Task description: Everything in the entries except the pictures should be repeated exactly.

:::

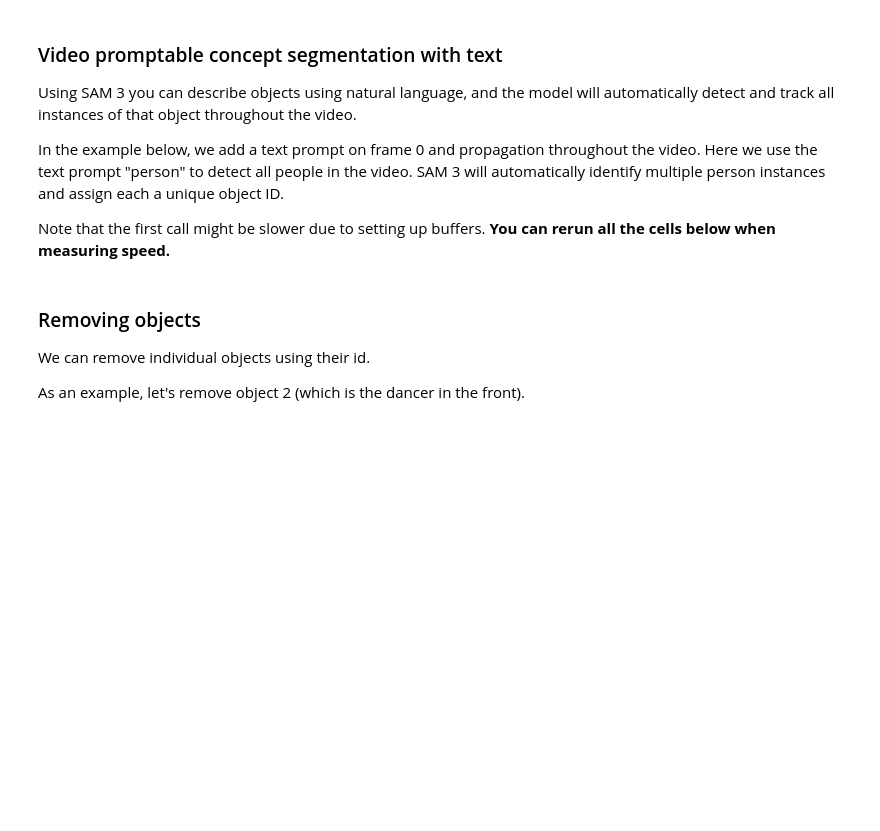
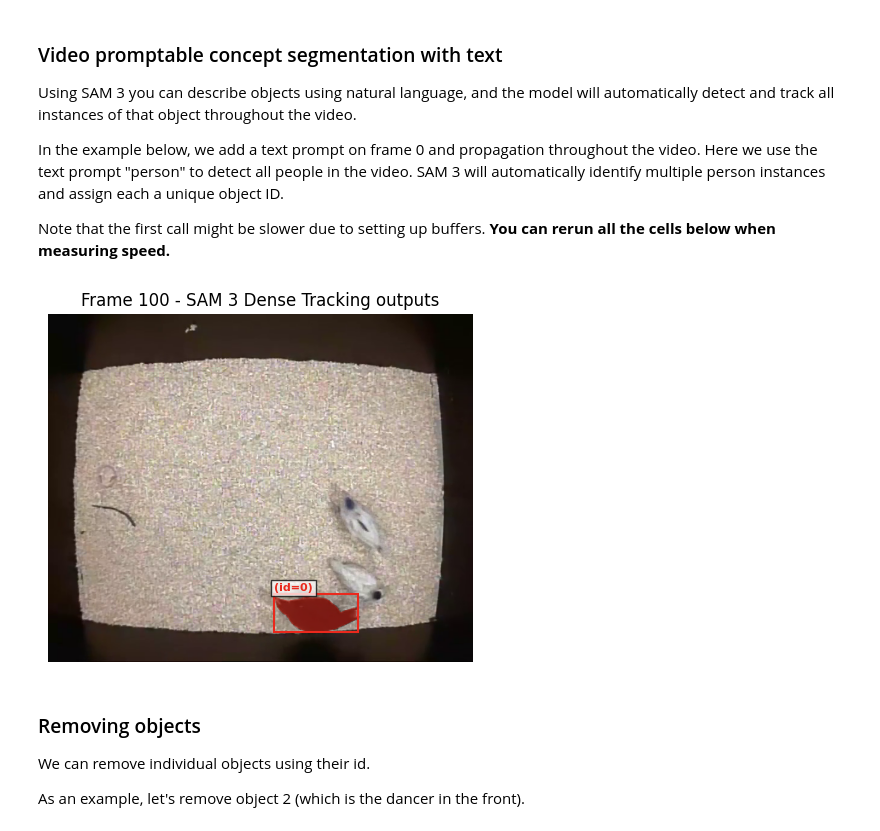
Before and after one commit to sbhattlab/PlayClassCV4Animals, a Jupyter notebook: notebook/sam3_video_predictor_example.ipynb, the cells around one changed output. Drawn from its saved outputs; the diff is of its cells as text; code cells hidden in the pictures; blank space fills up the shorter version.

```diff
--- a/notebook/sam3_video_predictor_example.ipynb
+++ b/notebook/sam3_video_predictor_example.ipynb
@@ -21,9 +21,10 @@ import torch
 sam3_root = os.path.join(os.path.dirname(sam3.__file__), "..")
 
 # use all available GPUs on the machine
-gpus_to_use = range(torch.cuda.device_count())
+# gpus_to_use = range(torch.cuda.device_count())
 # # use only a single GPU
 # gpus_to_use = [torch.cuda.current_device()]
+gpus_to_use = [1]
 # %%
 from sam3.model_builder import build_sam3_video_predictor
 
@@ -168,29 +166,34 @@ _ = predictor.handle_request(
     )
 )
 # %%
-
-# prompt_text_str = "chicken and bird"
-frame_idx = 100  # add a text prompt on frame 0
+# prompt_text_str = "black and white chicken"
+prompt_text_str = "bird"
+frame_idx = 100  # add a text prompt on frame
 
 
 # 2) add separate text prompts (PCS)
+# response = predictor.handle_request(
+#     request=dict(type="add_prompt", session_id=session_id, frame_index=frame_idx, text="chicken")
+# )
+# response = predictor.handle_request(
+#     request=dict(type="add_prompt", session_id=session_id, frame_index=frame_idx, text="bird")
+# )
 response = predictor.handle_request(
-    request=dict(type="add_prompt", session_id=session_id, frame_index=frame_idx, text="chicken")
-)
-response = predictor.handle_request(
-    request=dict(type="add_prompt", session_id=session_id, frame_index=frame_idx, text="bird")
+    request=dict(type="add_prompt", session_id=session_id, frame_index=frame_idx, text=prompt_text_str)
 )
 
 out = response["outputs"]
 
 plt.close("all")
 visualize_formatted_frame_output(
     frame_idx,
     video_frames_for_vis,
     outputs_list=[prepare_masks_for_visualization({frame_idx: out})],
     titles=["SAM 3 Dense Tracking outputs"],
     figsize=(6, 4),
 )
+# %% [output]
+[figure, added]
 # %%
 # now we propagate the outputs from frame 0 to the end of the video and collect all outputs
 outputs_per_frame = propagate_in_video(predictor, session_id)
```
Also changed, not shown: parts of 2 cells of this notebook, 1 other file.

:::

Completed exercise:
Before and after one commit to sbhattlab/PlayClassCV4Animals, a Jupyter notebook: notebook/sam3_video_predictor_example.ipynb, the cells around one changed output. Drawn from its saved outputs; the diff is of its cells as text; code cells hidden in the pictures; blank space fills up the shorter version.

```diff
--- a/notebook/sam3_video_predictor_example.ipynb
+++ b/notebook/sam3_video_predictor_example.ipynb
@@ -21,9 +21,10 @@ import torch
 sam3_root = os.path.join(os.path.dirname(sam3.__file__), "..")
 
 # use all available GPUs on the machine
-gpus_to_use = range(torch.cuda.device_count())
+# gpus_to_use = range(torch.cuda.device_count())
 # # use only a single GPU
 # gpus_to_use = [torch.cuda.current_device()]
+gpus_to_use = [1]
 # %%
 from sam3.model_builder import build_sam3_video_predictor
 
@@ -168,29 +166,34 @@ _ = predictor.handle_request(
     )
 )
 # %%
-
-# prompt_text_str = "chicken and bird"
-frame_idx = 100  # add a text prompt on frame 0
+# prompt_text_str = "black and white chicken"
+prompt_text_str = "bird"
+frame_idx = 100  # add a text prompt on frame
 
 
 # 2) add separate text prompts (PCS)
+# response = predictor.handle_request(
+#     request=dict(type="add_prompt", session_id=session_id, frame_index=frame_idx, text="chicken")
+# )
+# response = predictor.handle_request(
+#     request=dict(type="add_prompt", session_id=session_id, frame_index=frame_idx, text="bird")
+# )
 response = predictor.handle_request(
-    request=dict(type="add_prompt", session_id=session_id, frame_index=frame_idx, text="chicken")
-)
-response = predictor.handle_request(
-    request=dict(type="add_prompt", session_id=session_id, frame_index=frame_idx, text="bird")
+    request=dict(type="add_prompt", session_id=session_id, frame_index=frame_idx, text=prompt_text_str)
 )
 
 out = response["outputs"]
 
 plt.close("all")
 visualize_formatted_frame_output(
     frame_idx,
     video_frames_for_vis,
     outputs_list=[prepare_masks_for_visualization({frame_idx: out})],
     titles=["SAM 3 Dense Tracking outputs"],
     figsize=(6, 4),
 )
+# %% [output]
+[figure, added]
 # %%
 # now we propagate the outputs from frame 0 to the end of the video and collect all outputs
 outputs_per_frame = propagate_in_video(predictor, session_id)
```
Also changed, not shown: parts of 2 cells of this notebook, 1 other file.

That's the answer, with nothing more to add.